Passover or Pesach, called the “Festival of Freedom” in Jewish tradition, commemorates the Israelites’ liberation from slavery in Egypt.  Yesterday’s celebration, jointly sponsored by Ohavi Zedek Synagogue and Vermont Interfaith Action, brought the old story up-to-date as new arrivals recounted their personal narratives of escaping regimes more brutal than anything imagined in Pharaoh’s time … schools turned into prisons, hiding from soldiers in the jungle, years spent in make-shift bamboo huts in re-location camps before finally making their way to America.

Jews, Catholics, Congregationalists, Episcopalians, Unitarians, Friends, Presbyterians and Evangelicals rubbed shoulders with Buddhists, Muslims, and Hindus, sharing the ritual foods like parsley dipped in salt water---a reminder of tears—and bitter herbs, recalling the bitterness of slavery in “mitzrayim,” a Hebrew term meaning any place of oppression, whether ancient Egypt or more modern hell holes.

The night concluded with prayers for peace from Lao-Tze, St. Francis, and the Buddhist dharma. 

I was grateful to participate in an event that exemplified religion at its best—building bridges rather than barriers among the world’s peoples, and strengthening relationships among those of differing cultures and faiths.

For a planet torn by too much religious, racial and national conflict, last night’s Seder was a bright moment of hope.

Thursday, April 8, 2010

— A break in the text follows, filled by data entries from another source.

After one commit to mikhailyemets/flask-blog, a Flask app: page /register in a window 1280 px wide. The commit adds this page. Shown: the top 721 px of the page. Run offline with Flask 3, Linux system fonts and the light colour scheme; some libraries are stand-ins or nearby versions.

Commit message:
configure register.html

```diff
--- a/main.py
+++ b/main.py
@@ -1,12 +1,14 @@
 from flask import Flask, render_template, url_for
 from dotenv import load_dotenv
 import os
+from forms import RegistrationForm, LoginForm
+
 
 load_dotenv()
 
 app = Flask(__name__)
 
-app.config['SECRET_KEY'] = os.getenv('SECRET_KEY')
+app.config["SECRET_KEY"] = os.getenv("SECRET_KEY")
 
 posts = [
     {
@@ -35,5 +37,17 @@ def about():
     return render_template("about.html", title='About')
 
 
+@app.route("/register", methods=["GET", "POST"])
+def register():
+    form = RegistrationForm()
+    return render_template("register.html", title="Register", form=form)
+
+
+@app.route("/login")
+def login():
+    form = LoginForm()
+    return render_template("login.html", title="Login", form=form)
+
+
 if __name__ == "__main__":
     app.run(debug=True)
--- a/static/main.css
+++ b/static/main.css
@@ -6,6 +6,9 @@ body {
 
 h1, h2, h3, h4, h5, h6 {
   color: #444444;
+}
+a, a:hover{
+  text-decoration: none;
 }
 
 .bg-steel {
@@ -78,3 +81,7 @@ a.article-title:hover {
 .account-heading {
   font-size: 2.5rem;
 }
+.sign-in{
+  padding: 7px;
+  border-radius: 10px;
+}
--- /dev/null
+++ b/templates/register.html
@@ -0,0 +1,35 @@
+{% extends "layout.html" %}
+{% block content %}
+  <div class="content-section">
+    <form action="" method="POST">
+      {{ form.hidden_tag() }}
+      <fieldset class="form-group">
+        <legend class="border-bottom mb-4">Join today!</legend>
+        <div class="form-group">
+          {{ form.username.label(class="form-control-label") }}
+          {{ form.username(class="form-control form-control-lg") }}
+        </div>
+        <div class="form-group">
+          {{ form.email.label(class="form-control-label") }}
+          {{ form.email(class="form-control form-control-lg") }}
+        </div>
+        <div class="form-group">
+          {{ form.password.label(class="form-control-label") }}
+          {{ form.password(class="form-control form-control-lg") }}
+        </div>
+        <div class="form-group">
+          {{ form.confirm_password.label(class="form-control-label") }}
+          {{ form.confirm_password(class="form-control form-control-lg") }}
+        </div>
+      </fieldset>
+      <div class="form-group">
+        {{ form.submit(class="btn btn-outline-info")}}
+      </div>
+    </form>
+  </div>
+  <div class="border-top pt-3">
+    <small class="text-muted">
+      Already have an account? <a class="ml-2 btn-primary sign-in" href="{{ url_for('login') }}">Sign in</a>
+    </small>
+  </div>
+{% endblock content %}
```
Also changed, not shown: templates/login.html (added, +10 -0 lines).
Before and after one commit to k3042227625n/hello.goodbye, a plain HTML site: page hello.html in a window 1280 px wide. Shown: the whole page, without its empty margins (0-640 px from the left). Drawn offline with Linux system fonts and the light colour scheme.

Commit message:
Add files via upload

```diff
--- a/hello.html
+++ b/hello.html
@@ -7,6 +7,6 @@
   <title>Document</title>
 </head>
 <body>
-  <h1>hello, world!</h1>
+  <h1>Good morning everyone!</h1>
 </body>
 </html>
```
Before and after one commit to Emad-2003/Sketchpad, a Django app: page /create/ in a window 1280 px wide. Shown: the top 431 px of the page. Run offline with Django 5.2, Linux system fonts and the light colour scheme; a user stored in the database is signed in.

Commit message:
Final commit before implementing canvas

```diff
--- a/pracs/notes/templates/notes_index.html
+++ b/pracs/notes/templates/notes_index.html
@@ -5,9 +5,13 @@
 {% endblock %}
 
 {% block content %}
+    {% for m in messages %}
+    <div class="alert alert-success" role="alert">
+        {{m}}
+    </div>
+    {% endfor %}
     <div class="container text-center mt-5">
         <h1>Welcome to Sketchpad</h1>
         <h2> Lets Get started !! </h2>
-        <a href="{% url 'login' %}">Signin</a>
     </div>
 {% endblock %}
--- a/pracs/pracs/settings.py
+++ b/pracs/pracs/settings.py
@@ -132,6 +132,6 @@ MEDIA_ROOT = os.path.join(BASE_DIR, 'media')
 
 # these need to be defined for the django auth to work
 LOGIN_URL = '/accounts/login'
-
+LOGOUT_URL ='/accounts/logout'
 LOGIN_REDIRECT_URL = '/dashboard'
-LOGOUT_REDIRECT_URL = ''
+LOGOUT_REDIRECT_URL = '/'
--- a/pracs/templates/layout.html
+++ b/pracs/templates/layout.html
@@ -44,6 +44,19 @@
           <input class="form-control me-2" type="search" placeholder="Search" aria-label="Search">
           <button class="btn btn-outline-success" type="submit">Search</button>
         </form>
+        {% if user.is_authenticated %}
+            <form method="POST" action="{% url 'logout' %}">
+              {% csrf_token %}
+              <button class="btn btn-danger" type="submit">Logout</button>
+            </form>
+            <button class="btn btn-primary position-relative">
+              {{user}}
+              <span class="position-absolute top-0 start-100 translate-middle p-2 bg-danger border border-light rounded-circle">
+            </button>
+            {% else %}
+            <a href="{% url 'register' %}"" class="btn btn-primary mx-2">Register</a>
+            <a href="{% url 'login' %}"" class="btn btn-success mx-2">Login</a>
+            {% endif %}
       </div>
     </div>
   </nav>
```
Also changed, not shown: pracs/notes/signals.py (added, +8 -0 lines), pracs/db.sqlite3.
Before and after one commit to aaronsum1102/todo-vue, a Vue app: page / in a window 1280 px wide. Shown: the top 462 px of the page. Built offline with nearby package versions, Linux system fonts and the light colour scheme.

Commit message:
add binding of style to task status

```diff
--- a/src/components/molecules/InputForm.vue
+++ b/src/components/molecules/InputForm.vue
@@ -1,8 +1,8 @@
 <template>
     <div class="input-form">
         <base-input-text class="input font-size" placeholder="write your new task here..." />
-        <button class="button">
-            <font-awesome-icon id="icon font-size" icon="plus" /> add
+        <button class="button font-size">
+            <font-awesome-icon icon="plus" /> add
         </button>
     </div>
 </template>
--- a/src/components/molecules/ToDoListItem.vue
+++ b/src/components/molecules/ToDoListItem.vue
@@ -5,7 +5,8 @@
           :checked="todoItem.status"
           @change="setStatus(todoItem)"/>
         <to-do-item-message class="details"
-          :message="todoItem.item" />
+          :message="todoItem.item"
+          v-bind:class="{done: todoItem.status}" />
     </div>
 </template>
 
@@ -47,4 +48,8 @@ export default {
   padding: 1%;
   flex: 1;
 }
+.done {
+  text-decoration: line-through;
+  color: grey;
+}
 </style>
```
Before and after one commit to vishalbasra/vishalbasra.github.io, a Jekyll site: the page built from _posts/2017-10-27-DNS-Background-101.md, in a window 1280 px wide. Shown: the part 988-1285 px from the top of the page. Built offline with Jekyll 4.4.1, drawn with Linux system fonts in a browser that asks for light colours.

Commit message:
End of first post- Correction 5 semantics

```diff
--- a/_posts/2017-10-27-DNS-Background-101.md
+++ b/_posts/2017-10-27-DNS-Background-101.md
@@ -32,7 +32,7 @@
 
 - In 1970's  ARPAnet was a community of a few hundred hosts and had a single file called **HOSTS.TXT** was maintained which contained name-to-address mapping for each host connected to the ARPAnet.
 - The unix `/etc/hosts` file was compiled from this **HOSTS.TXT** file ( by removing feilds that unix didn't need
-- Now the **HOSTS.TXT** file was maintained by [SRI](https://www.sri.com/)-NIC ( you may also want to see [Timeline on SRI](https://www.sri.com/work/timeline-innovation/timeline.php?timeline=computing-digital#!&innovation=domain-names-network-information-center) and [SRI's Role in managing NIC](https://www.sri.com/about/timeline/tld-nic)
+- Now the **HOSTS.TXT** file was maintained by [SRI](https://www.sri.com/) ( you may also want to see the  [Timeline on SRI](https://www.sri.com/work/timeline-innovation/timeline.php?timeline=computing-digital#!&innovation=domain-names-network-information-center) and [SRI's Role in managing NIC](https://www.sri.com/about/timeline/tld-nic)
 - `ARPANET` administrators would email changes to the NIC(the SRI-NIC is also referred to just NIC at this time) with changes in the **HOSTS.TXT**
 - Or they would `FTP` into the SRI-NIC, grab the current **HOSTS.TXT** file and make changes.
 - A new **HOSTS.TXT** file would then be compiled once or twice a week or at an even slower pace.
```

Racism in Rutland?

It’s an ugly picture that conjures up memories of Abner Louima, the Haitian immigrant who was sodomized with a broomstick by Brooklyn police in 1997, creating a national furor.  But this picture is in progressive, pristine Vermont.

A video taken New Year’s Day has just been released that shows a Rutland police officer, Michael Nesshoever, repeatedly firing a pepperball launcher at a detainee named Jamek Hart, who is constrained in a holding cell with his feet shackled and hands cuffed behind his back.

The pepperball pistol, which works something like a paintball gun and is ordinarily used for crowd control, fires three pellets at a time.  The video shows the detainee, whose pants have fallen to the floor, being hit repeatedly on the bare skin of his lower legs and buttocks.  At least twenty shots were fired at the helpless man, according to the head of the Rutland Police Commission.  As the pepperballs strike, the victim’s angry rants and protests turn to screams of pain before he falls to the floor.  Police then place a bag over his head–reminiscent of Abu Ghraib.

At least three police officers, all of whom are white (with one sporting a “skinhead” style haircut), were involved in the assault on Hart, who is black.

The director of Vermont’s ACLU, Allen Gilbert, warns against assuming the brutality was racially motivated.  “People usually jump to that conclusion if an incident involves a person in the minority, but it’s not necessarily the case,” the Rutland Herald reports him cautioning.

Maybe or maybe not.  Police have a hard job and have to deal with some unsavory characters.  And perhaps these particular officers abuse all their prisoners, regardless of color.  But when white cops on an all white force gratuitously torment and torture a black man who is bound hand and foot, powerless to resist, it certainly looks like institutionalized racism to me.